> [WORK INSTRUCTION]: Your response should consist of the entries below, written out exactly.

> [TASK INPUT]:
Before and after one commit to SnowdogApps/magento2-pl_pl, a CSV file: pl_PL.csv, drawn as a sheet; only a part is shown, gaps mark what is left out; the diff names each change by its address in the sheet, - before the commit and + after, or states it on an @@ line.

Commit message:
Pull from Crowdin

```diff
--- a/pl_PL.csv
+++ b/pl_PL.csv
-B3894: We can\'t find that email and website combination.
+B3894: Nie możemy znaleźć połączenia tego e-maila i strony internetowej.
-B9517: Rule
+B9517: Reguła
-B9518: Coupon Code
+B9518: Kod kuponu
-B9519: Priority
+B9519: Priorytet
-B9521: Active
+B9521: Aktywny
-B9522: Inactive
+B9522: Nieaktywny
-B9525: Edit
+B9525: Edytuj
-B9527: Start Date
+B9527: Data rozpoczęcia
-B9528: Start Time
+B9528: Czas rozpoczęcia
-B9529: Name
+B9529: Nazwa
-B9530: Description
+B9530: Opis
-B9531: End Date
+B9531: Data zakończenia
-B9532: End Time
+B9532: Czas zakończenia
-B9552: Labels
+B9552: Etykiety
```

> [FINISHED EXERCISE]:
Before and after one commit to SnowdogApps/magento2-pl_pl, a CSV file: pl_PL.csv, drawn as a sheet; only a part is shown, gaps mark what is left out; the diff names each change by its address in the sheet, - before the commit and + after, or states it on an @@ line.

Commit message:
Pull from Crowdin

```diff
--- a/pl_PL.csv
+++ b/pl_PL.csv
-B3894: We can\'t find that email and website combination.
+B3894: Nie możemy znaleźć połączenia tego e-maila i strony internetowej.
-B9517: Rule
+B9517: Reguła
-B9518: Coupon Code
+B9518: Kod kuponu
-B9519: Priority
+B9519: Priorytet
-B9521: Active
+B9521: Aktywny
-B9522: Inactive
+B9522: Nieaktywny
-B9525: Edit
+B9525: Edytuj
-B9527: Start Date
+B9527: Data rozpoczęcia
-B9528: Start Time
+B9528: Czas rozpoczęcia
-B9529: Name
+B9529: Nazwa
-B9530: Description
+B9530: Opis
-B9531: End Date
+B9531: Data zakończenia
-B9532: End Time
+B9532: Czas zakończenia
-B9552: Labels
+B9552: Etykiety
```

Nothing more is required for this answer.